Task description:
Which of the lines below mention the word "Harsha"? Pull each one out.

*** Begin section ***

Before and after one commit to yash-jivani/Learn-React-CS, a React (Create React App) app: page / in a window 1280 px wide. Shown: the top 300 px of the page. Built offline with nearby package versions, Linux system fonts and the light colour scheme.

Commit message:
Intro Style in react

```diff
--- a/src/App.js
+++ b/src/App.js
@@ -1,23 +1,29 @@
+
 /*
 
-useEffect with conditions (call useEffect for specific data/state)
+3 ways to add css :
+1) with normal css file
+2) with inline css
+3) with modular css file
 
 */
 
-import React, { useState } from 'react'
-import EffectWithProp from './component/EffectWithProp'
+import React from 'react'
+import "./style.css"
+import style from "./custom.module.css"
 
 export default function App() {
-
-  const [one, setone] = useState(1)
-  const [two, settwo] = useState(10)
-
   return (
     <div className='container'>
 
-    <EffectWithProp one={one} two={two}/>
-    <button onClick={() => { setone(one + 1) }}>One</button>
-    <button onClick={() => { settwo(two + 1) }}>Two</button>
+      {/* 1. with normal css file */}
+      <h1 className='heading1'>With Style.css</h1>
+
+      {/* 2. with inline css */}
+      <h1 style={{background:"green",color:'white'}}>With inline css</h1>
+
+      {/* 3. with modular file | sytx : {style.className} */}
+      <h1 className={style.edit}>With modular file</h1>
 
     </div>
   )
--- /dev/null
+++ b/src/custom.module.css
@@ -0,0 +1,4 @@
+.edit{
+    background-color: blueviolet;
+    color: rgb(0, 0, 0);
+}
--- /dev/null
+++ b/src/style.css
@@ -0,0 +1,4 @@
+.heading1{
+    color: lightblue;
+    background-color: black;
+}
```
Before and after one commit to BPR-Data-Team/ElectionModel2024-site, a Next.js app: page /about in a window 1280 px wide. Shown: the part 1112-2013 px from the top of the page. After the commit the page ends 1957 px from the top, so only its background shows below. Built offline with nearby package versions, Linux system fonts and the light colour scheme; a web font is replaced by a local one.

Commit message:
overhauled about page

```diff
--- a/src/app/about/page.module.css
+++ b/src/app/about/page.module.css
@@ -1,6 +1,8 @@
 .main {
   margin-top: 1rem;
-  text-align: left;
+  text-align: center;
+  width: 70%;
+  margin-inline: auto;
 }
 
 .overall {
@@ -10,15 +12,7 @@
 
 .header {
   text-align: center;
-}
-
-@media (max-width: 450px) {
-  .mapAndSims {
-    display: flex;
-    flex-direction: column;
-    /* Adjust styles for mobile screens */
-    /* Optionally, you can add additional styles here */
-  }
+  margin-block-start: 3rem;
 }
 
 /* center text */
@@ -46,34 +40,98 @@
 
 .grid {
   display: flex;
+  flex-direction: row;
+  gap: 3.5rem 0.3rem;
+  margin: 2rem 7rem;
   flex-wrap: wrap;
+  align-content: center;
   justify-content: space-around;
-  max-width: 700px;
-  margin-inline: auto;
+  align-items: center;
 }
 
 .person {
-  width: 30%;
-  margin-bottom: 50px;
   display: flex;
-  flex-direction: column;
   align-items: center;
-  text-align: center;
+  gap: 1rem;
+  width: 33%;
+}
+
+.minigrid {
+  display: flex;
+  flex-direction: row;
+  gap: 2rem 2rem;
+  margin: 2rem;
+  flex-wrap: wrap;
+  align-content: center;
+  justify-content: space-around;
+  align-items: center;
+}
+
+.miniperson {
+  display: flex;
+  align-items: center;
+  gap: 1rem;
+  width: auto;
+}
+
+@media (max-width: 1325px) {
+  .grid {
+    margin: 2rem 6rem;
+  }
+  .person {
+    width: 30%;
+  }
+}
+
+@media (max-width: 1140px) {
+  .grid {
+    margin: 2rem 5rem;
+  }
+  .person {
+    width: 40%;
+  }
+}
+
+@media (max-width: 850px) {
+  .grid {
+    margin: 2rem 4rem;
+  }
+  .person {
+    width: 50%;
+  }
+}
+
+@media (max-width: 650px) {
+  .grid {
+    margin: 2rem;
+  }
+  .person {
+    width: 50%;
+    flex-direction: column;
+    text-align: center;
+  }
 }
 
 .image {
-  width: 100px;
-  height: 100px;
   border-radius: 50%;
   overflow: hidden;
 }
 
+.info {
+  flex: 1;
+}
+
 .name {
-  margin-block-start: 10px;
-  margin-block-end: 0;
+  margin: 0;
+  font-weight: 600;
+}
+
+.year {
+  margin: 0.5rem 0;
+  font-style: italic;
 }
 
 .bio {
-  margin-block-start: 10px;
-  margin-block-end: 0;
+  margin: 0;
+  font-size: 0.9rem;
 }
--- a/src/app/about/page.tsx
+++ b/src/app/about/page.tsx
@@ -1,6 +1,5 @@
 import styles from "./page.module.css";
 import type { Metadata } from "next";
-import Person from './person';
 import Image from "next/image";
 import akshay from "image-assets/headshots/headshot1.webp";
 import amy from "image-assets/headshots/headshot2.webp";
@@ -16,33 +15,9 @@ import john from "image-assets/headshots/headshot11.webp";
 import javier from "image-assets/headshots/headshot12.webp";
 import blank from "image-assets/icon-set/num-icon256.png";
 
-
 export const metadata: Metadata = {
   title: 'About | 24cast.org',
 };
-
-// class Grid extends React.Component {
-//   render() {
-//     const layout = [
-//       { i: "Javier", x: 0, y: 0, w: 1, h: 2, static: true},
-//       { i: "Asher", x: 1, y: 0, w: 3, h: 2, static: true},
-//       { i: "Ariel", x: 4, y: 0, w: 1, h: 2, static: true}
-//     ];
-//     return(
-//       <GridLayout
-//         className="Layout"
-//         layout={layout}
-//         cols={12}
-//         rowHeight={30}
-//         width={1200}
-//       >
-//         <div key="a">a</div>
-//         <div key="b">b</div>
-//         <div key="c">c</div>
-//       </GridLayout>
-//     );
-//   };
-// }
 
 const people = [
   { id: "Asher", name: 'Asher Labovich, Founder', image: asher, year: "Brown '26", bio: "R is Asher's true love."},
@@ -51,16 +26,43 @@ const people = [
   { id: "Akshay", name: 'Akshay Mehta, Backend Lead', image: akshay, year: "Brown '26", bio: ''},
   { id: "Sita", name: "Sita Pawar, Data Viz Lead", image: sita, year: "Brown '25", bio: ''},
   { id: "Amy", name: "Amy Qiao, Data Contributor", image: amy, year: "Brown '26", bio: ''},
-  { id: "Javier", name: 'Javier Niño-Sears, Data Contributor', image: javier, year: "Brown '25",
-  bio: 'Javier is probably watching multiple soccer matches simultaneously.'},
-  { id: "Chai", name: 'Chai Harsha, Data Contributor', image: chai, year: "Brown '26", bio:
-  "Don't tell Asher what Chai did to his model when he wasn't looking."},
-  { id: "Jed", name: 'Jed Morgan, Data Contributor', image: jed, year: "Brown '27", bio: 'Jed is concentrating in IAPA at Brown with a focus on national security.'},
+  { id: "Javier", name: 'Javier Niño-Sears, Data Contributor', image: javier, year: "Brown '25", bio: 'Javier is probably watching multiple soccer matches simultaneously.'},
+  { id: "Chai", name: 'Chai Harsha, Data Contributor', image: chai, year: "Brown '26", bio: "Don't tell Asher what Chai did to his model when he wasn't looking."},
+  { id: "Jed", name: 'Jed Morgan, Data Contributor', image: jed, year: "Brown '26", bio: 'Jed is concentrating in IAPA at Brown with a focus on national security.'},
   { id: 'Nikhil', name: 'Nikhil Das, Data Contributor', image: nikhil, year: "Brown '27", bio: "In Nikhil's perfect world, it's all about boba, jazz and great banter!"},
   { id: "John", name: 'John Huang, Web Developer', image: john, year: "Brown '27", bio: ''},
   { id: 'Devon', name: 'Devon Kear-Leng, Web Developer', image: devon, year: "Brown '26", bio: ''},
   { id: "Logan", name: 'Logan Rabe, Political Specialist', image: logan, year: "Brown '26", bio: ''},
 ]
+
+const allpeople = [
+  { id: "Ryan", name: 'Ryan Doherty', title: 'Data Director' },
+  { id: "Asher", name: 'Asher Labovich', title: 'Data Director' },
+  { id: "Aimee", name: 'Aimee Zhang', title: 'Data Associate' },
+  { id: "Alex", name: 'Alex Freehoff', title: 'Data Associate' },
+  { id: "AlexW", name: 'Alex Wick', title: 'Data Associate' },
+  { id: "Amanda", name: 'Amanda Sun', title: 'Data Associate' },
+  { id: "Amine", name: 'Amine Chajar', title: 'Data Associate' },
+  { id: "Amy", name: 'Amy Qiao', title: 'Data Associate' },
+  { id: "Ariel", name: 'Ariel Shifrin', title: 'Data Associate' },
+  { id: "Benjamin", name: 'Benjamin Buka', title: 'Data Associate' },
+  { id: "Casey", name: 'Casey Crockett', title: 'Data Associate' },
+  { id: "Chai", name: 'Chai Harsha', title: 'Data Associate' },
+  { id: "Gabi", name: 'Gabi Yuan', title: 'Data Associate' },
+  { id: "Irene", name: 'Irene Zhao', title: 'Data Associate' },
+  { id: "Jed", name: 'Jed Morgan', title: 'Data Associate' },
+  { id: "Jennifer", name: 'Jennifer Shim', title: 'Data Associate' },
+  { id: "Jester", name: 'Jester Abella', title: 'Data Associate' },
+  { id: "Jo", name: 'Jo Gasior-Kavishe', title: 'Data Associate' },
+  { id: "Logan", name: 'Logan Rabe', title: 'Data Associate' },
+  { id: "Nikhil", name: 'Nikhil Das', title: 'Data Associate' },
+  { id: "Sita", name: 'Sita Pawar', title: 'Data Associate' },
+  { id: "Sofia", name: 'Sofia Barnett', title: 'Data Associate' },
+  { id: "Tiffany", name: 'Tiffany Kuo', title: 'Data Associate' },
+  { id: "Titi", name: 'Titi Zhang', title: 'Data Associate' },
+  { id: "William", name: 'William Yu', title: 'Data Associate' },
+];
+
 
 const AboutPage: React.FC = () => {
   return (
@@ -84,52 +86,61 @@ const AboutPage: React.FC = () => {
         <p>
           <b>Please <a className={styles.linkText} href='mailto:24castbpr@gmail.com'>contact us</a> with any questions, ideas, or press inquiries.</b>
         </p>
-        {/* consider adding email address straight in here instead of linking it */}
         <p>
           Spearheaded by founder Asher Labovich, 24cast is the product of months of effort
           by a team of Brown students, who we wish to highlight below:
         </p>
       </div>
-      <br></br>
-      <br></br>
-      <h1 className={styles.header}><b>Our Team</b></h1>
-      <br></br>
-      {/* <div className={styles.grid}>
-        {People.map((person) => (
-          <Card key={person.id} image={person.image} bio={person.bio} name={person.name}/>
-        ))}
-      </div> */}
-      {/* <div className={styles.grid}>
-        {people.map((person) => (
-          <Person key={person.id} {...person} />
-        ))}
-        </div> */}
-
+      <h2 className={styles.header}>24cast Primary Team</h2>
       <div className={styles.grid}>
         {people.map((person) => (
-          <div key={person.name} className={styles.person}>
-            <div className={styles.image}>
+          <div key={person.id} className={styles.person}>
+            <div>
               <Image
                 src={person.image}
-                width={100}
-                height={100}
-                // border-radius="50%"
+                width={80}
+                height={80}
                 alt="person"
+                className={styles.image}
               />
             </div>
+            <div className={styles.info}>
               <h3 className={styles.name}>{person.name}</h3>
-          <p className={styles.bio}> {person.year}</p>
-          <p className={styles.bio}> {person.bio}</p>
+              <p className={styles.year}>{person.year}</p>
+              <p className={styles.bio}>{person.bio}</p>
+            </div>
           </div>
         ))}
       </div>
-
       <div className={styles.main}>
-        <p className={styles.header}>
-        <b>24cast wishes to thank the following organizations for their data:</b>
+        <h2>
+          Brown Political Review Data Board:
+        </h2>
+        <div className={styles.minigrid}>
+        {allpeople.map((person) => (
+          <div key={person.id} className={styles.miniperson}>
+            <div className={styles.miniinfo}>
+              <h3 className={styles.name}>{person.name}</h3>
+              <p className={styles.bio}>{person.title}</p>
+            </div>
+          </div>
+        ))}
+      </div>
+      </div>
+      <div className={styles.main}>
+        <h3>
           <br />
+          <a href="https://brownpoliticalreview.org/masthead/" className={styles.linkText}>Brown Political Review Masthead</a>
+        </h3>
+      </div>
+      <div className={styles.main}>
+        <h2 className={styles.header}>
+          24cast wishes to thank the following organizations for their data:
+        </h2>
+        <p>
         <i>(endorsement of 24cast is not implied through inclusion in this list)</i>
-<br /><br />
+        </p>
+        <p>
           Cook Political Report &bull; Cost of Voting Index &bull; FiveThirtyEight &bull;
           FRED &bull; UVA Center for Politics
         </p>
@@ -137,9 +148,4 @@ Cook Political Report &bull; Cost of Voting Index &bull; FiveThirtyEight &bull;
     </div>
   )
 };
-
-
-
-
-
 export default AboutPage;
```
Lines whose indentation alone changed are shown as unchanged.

*** End section ***

Solution to the exercise:
-  { id: "Chai", name: 'Chai Harsha, Data Contributor', image: chai, year: "Brown '26", bio:
+  { id: "Chai", name: 'Chai Harsha, Data Contributor', image: chai, year: "Brown '26", bio: "Don't tell Asher what Chai did to his model when he wasn't looking."},
+  { id: "Chai", name: 'Chai Harsha', title: 'Data Associate' },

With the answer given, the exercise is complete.